## [ABOUT THIS TASK]
Go through the listing and pick out each line with the word "Also" in it.

## [ENTRIES SHOWN]
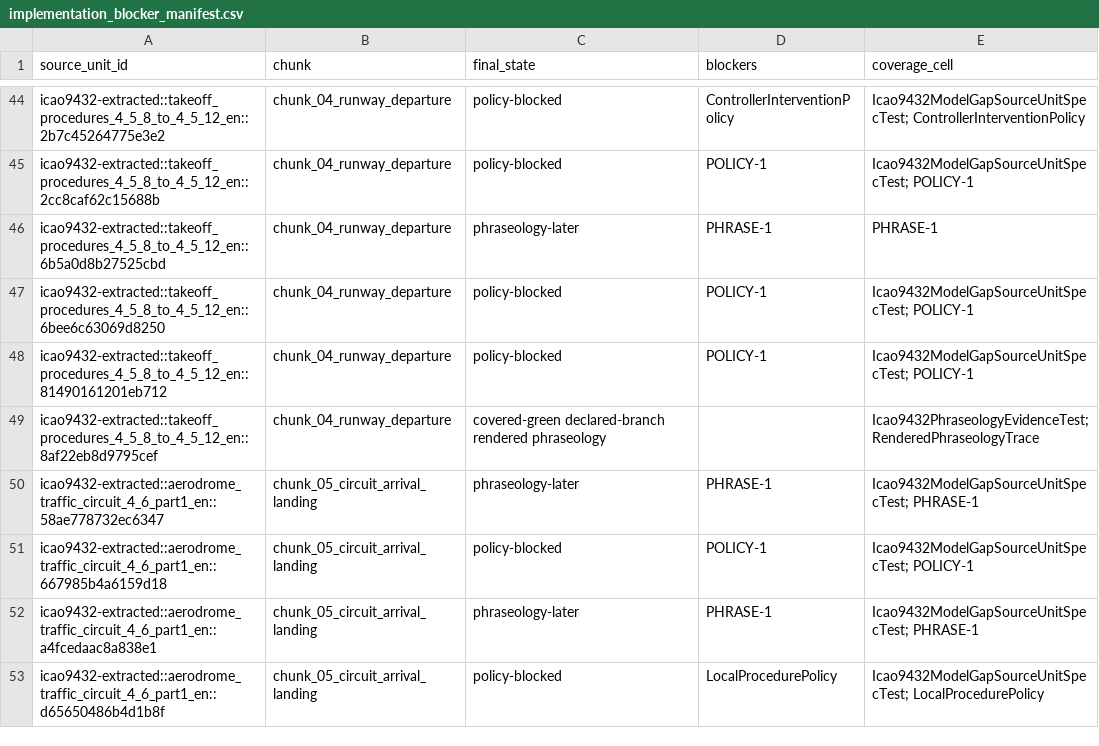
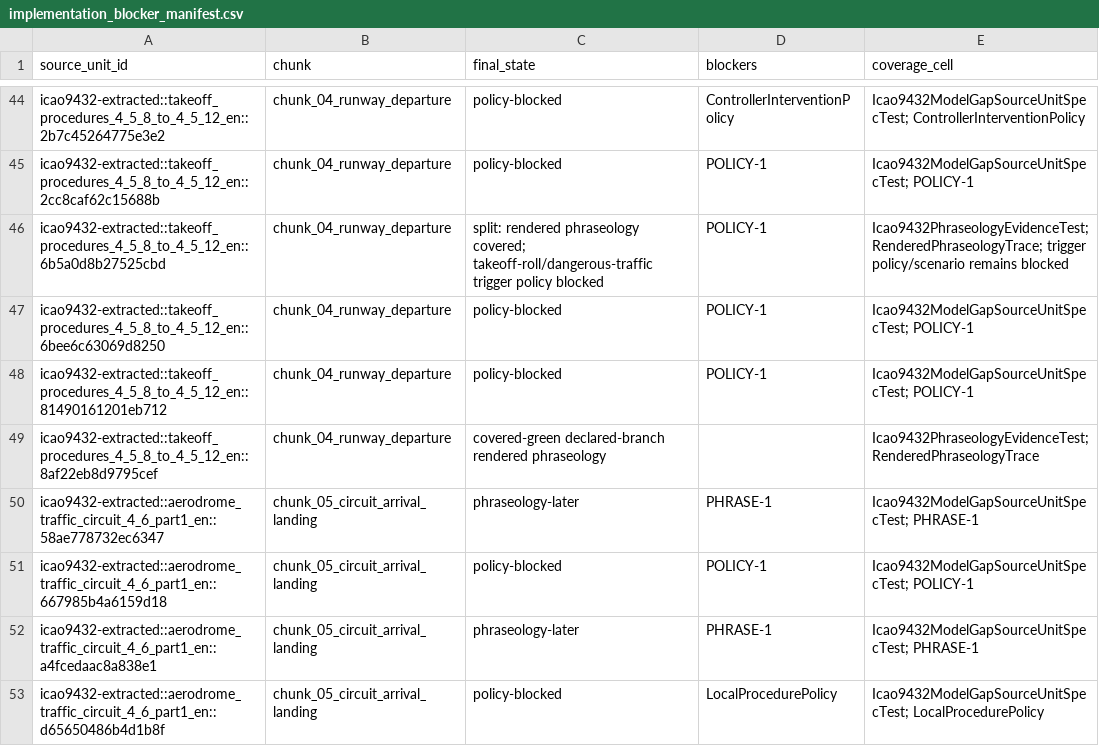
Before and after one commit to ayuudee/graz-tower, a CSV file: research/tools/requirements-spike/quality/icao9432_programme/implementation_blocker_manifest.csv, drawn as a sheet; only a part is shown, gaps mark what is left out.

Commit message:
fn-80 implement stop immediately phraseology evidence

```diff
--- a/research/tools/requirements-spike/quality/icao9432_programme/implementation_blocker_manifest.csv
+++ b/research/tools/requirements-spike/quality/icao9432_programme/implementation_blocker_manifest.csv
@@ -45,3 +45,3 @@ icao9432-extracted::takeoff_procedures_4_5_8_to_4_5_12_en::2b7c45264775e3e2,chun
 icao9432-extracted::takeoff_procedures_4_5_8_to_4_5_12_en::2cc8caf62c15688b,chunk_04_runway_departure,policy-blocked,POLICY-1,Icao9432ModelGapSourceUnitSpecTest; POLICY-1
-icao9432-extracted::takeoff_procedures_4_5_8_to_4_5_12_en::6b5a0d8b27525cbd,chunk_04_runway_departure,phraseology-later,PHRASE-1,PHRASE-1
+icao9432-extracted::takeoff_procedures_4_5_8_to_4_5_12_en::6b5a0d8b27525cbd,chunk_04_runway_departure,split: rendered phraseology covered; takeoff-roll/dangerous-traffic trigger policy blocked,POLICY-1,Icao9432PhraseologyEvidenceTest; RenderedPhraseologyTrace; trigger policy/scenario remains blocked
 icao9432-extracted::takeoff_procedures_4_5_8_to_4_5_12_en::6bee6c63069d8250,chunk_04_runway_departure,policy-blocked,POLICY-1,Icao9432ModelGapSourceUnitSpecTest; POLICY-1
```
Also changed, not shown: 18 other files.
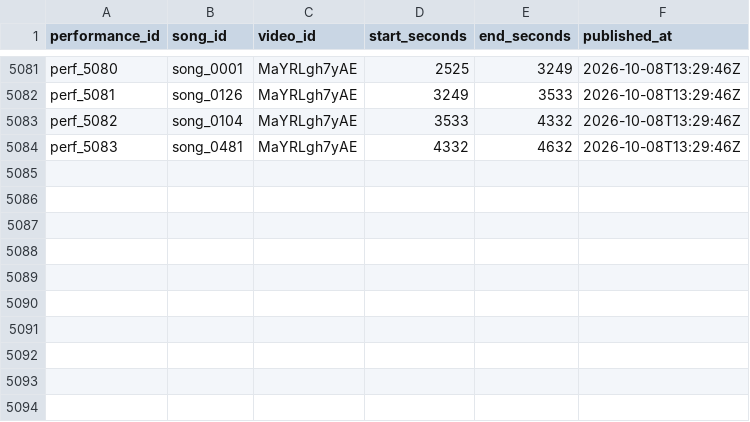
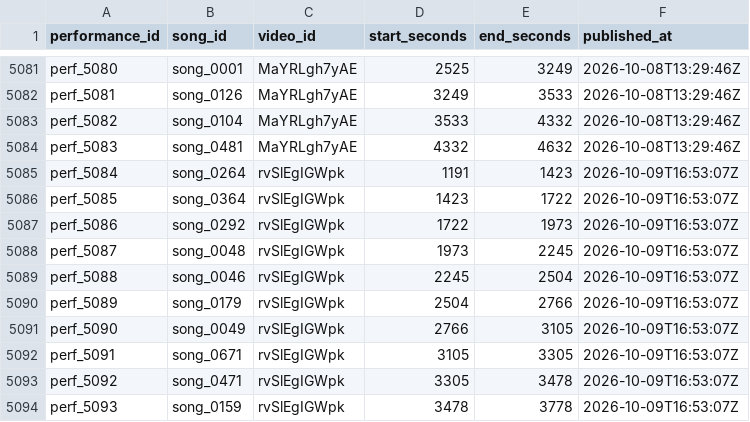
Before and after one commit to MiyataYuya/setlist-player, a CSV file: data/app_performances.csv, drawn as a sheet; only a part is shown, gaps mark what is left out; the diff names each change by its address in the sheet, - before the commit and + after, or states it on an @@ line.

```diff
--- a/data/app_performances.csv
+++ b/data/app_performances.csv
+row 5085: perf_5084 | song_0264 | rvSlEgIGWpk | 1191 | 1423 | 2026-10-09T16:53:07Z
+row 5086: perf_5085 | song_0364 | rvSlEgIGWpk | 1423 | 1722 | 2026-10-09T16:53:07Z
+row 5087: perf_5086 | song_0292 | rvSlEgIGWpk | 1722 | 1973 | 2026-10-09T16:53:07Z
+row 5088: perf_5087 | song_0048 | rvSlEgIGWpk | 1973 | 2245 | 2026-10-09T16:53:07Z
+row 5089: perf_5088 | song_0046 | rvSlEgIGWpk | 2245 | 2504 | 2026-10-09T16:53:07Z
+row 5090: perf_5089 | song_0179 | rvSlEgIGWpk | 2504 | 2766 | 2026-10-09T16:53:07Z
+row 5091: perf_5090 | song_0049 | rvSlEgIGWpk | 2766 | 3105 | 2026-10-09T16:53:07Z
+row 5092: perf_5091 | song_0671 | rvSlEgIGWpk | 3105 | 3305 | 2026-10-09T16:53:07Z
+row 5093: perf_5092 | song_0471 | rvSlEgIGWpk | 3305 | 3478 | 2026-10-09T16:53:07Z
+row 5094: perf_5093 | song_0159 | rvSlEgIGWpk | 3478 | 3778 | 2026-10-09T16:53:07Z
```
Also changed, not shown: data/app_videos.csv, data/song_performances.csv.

## [RESPONSE BOX]
Also changed, not shown: 18 other files.
Also changed, not shown: data/app_videos.csv, data/song_performances.csv.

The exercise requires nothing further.